80% of available jobs are never advertised.
You read that right. 80% of jobs that are available are never advertised. While I have not researched the reason behind this, I believe that employers only post jobs as a last resort, after they have exhausted all other means of finding a person to fill the position. Many times, the position is filled internally. Other times, the hiring manager may network with colleagues to identify potential candidates outside of the organization.
Over 50% of employees find their jobs through networking.
How many of you reading this post have gotten a job in the past because of someone you knew? This happens all of the time and in my opinion, has a lot to do with why 80% of the available jobs go unadvertised.
28.5% of new hires get their jobs through employee referrals.
This is another spin-off of networking. Employers often times turn to their most trusted employees for leads when it comes time to fill a position. Employers are more apt to trust a person that comes by referral rather than someone that does not have a connection with the company.
24% of employees find their jobs through direct contact with employers.
This is not for the shy or faint at heart. Direct contact with employers, i.e., cold calling, site visits, informational interviews, is a great way to be noticed and get interviews. There is a lot of preparation involved, however. You can’t just pick up the phone and call an employer or waltz right into their offices and ask for a job. You need to conduct sufficient research on the company before you do any of this. You need to learn about the company, its mission, values, leadership, recent developments, etc. so that you can see how you could possibly fit into their team.
Obviously, there is something missing. There are other ways to land a job. The problem is that the success rate of these alternative methods is rather poor. For instance, only 6% of employees find their jobs through school placement offices or career centers. 5% find their jobs through classified ads. 4% find their jobs through employment agencies and only 2.8% find their jobs through internet sites. So what’s the advice here?
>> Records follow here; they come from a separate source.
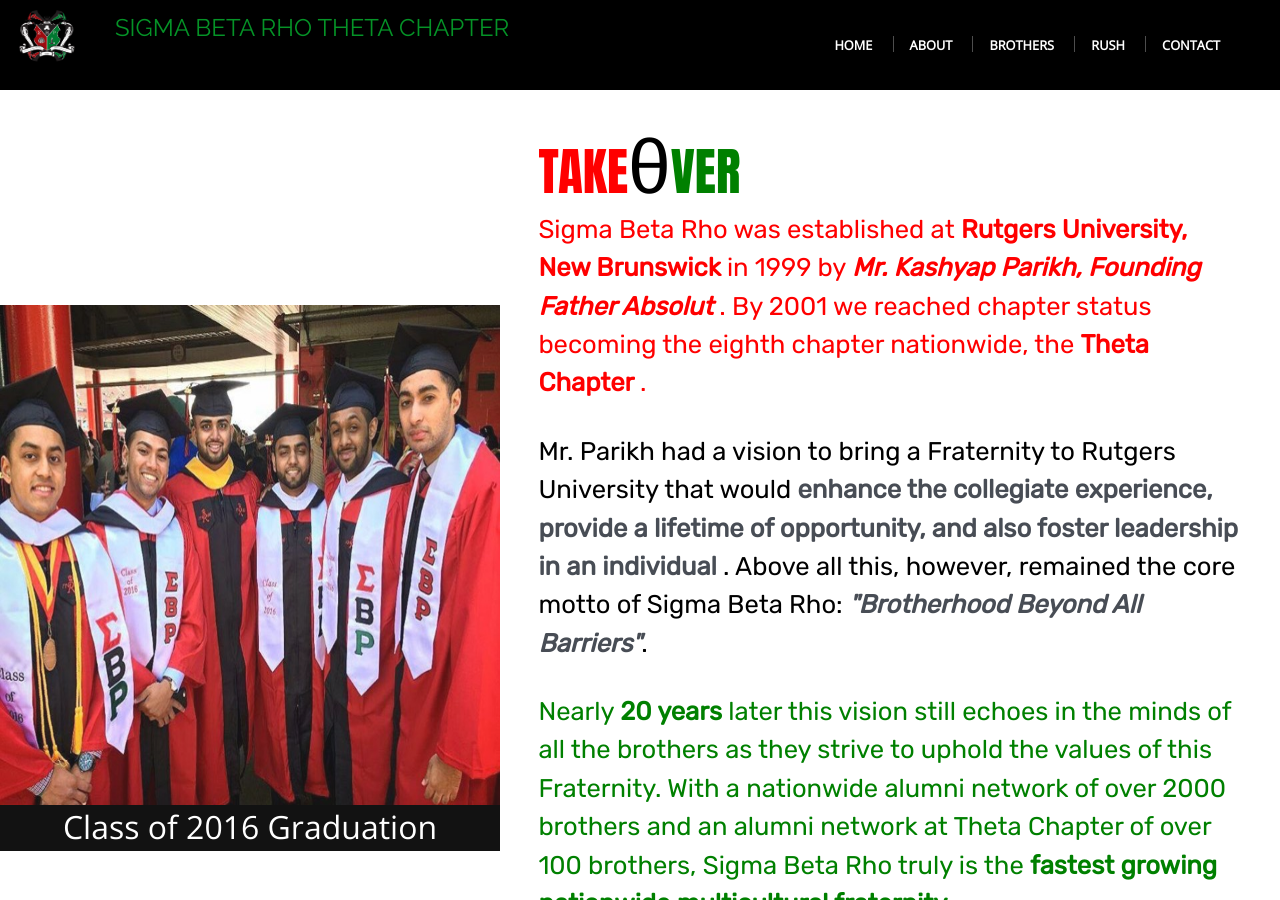
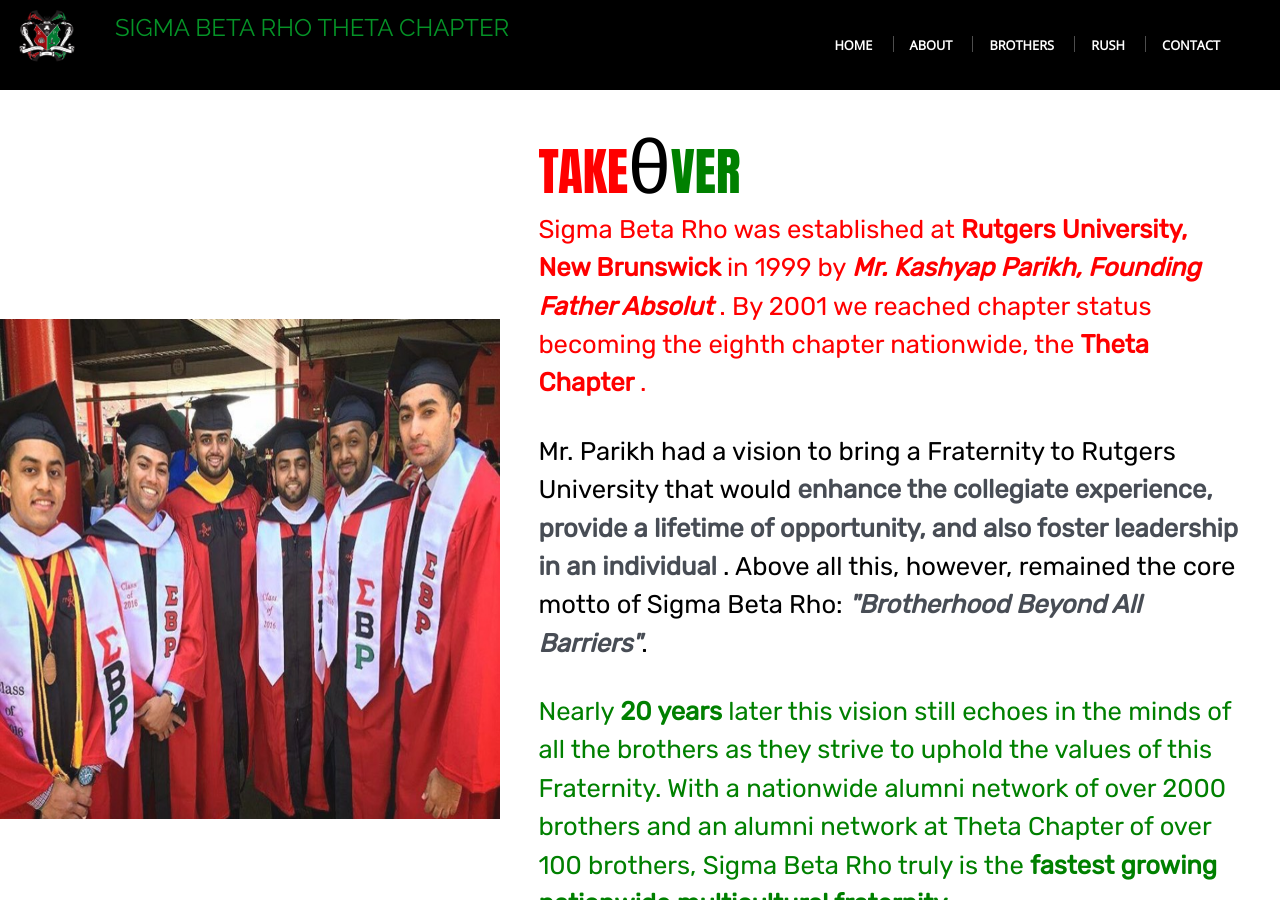
Before and after one commit to MilanPatel718/Theta, a Jekyll site: the page built from About/index.html, in a window 1280 px wide and 900 px high. Built offline with Jekyll 4.4.1, drawn with Linux system fonts in a browser that asks for light colours; nearby versions of some CDN libraries; some web fonts are replaced; library files that are not in the unit come from our copies.

Commit message:
caption fix

```diff
--- a/css/main.css
+++ b/css/main.css
@@ -64,6 +64,11 @@
   margin-top: 10px;
   margin-bottom: 30px;
   font-size: 2em
+}
+figure{
+  background-color: black;
+  color: white;
+  position: center;
 }
 
 h1, h2{
@@ -546,16 +551,21 @@
 
 /* Caption text */
 .text {
+
   color: #fff;
+
+
+
+ /* color: #fff;
   font-size: 2em;
   padding: 8px 12px;
   position: center;
   bottom: 8px;
   left: 16px;
- text-align: center;
-  background-color:black;
-  z-index:0;
-  margin-top: -4px;
+  text-align: center;
+  background-color: black;
+  z-index: 0;
+  margin-top: -4px; */
 }
 
 
```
Don’t totally ignore these avenues. Use your time wisely and spread you efforts across all these alternatives discussed and you’ll be sure to have a more successful job search.